Healing began when I found a thoughtful somatic community. Bessel van der Kolk discusses the value of community and shared experience in his The Body Keeps the Score: Brain, Mind, and Body in the Healing of Trauma: “Restoring relationships and community is central to restoring well-being.”
“We pick up not only another person’s movement but her emotional state and intentions as well. When people are in sync with each other, they tend to stand or sit similar ways, and make their voices take on the same rhythms.”
Being around those trained in Alexander Technique and body mapping at, for example, the bi-annual body mapping conference, gave me an opportunity to imitate the subtle layers of free movement I witnessed around me. My new ability to observe and regulate my movement habits began to change my physiology.

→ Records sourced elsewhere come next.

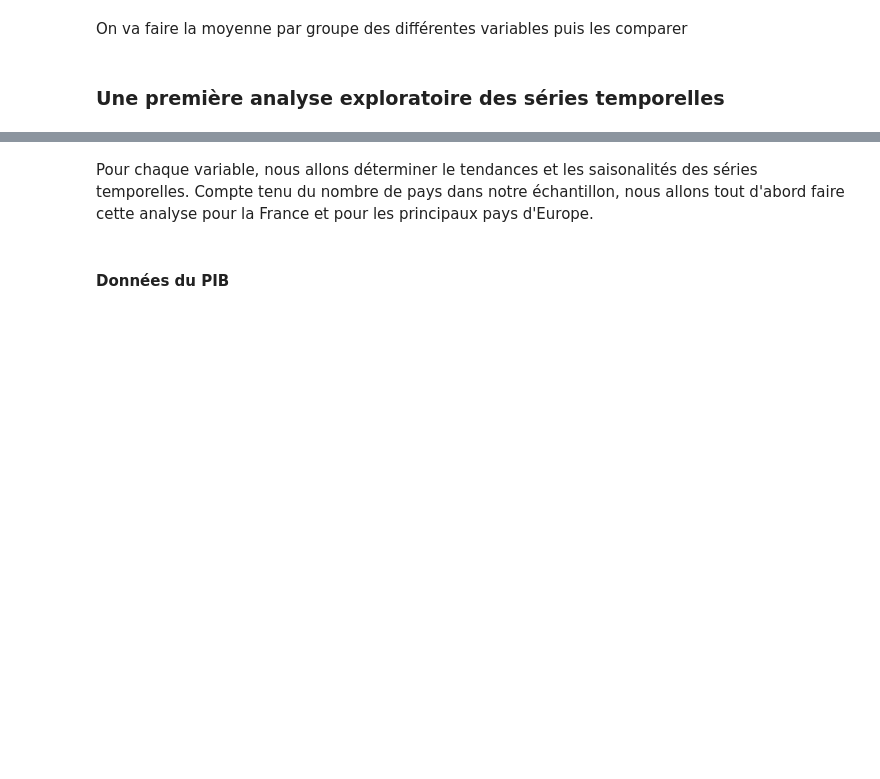
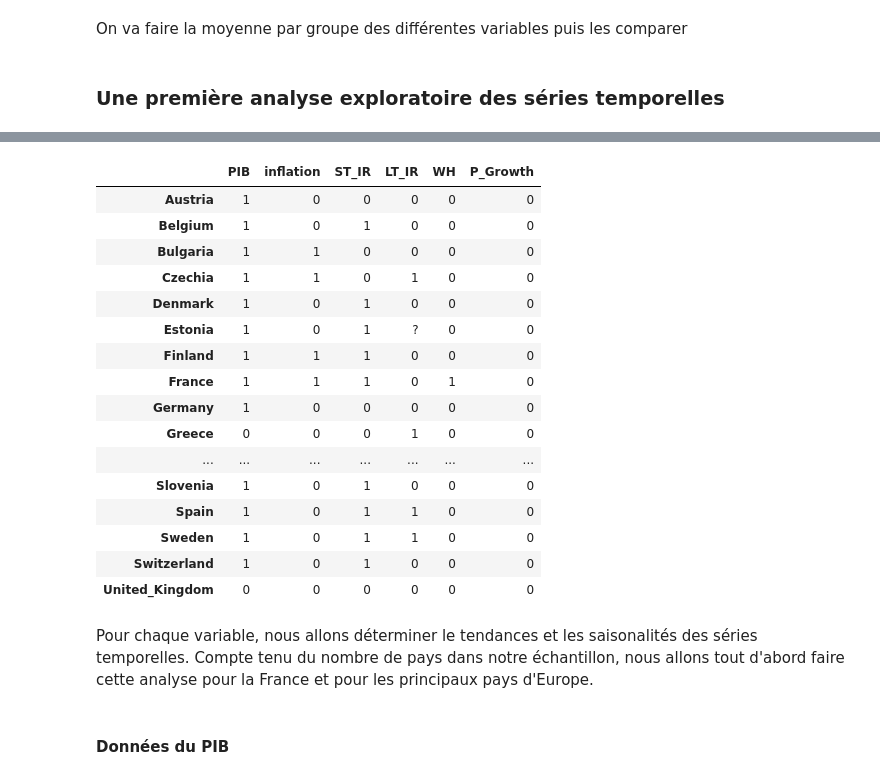
Before and after one commit to enriquealarcon01/Stat-App, a Jupyter notebook: Visualisation.ipynb, the cells around one changed output, grey strips where cells are left out. Cells and saved outputs as stored; diff of their text form; code cells hidden in the pictures; blank space fills up the shorter version.

Commit message:
Ajout des tests ADF (stationnarité)

```diff
--- a/Visualisation.ipynb
+++ b/Visualisation.ipynb
@@ -618,0 +656,40 @@ df_grouped
+# %%
+df_filtered = df.loc[:, ~df.columns.str.contains("CPI")]  # Supprimer CPI
+
+# PIB en glissement annuel
+pib_cols = [col for col in df_filtered.columns if col.startswith('PIB')]
+df_filtered[pib_cols] = df_filtered[pib_cols].pct_change(periods=4) * 100
+df_filtered.rename(columns={'inflation_United': 'inflation_United_Kingdom'}, inplace=True)
+
+
+
+variables = ['PIB', 'inflation', 'ST_IR', 'LT_IR', 'WH', 'P_Growth']
+selected_cols = [col for col in df_filtered.columns if any(col.startswith(var) for var in variables)]
+pays = set()
+for col in selected_cols:
+    for var in variables:
+        pattern = f"^{var}_(.+)$"
+        match = re.match(pattern, col)
+        if match:
+            pays.add(match.group(1))
+            break
+
+pays = sorted(pays)
+
+# --- 5. Initialiser le résultat stationnarité ---
+stationarity_df = pd.DataFrame(index=pays, columns=variables)
+
+# --- 6. Tester la stationnarité ADF pour chaque variable par pays ---
+for country in stationarity_df.index:
+    for var in variables:
+        col_name = f"{var}_{country}"
+        if col_name in df_filtered.columns:
+            serie = df_filtered[col_name].dropna()
+            if len(serie) > 20:  # nombre minimal d'observations
+                result = adfuller(serie, regression='c', autolag='AIC')
+                pval = result[1]
+                stationarity_df.loc[country, var] = int(pval < 0.1)
+            else:
+                stationarity_df.loc[country, var] = '?'
+        else:
+            stationarity_df.loc[country, var] = '?'
@@ -619,3 +706,23 @@ df_grouped
+# %%
+stationarity_df
+# %% [output]
+|  | PIB | inflation | ST_IR | LT_IR | WH | P_Growth |
+| Austria | 1 | 0 | 0 | 0 | 0 | 0 |
+| Belgium | 1 | 0 | 1 | 0 | 0 | 0 |
+| Bulgaria | 1 | 1 | 0 | 0 | 0 | 0 |
+| Czechia | 1 | 1 | 0 | 1 | 0 | 0 |
+| Denmark | 1 | 0 | 1 | 0 | 0 | 0 |
+| Estonia | 1 | 0 | 1 | ? | 0 | 0 |
+| Finland | 1 | 1 | 1 | 0 | 0 | 0 |
+| France | 1 | 1 | 1 | 0 | 1 | 0 |
+| Germany | 1 | 0 | 0 | 0 | 0 | 0 |
+| Greece | 0 | 0 | 0 | 1 | 0 | 0 |
+| ... | ... | ... | ... | ... | ... | ... |
+| Slovenia | 1 | 0 | 1 | 0 | 0 | 0 |
+| Spain | 1 | 0 | 1 | 1 | 0 | 0 |
+| Sweden | 1 | 0 | 1 | 1 | 0 | 0 |
+| Switzerland | 1 | 0 | 1 | 0 | 0 | 0 |
+| United_Kingdom | 0 | 0 | 0 | 0 | 0 | 0 |
 # %% [markdown]
 Pour chaque variable, nous allons déterminer  le tendances et les saisonalités des séries temporelles. Compte tenu du nombre de pays dans notre échantillon, nous allons tout d'abord faire cette analyse pour la France et pour les principaux pays d'Europe.
 # %% [markdown]
```
Also changed, not shown: parts of 6 cells of this notebook.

Van der Kolk addresses this whole body reorganization: “We have the ability to regulate our own physiology, including some of the so-called involuntary functions of the body and brain, through such basic activities as breathing, moving, and touching.” Studying and combining ideas from varied practices and disciplines (Feldenkrais, Alexander Technique, body mapping, meditation, and yoga) gave me opportunities to regulate my own physiology, these “so-called involuntary functions” which included, for me, the release of dystonic clenching.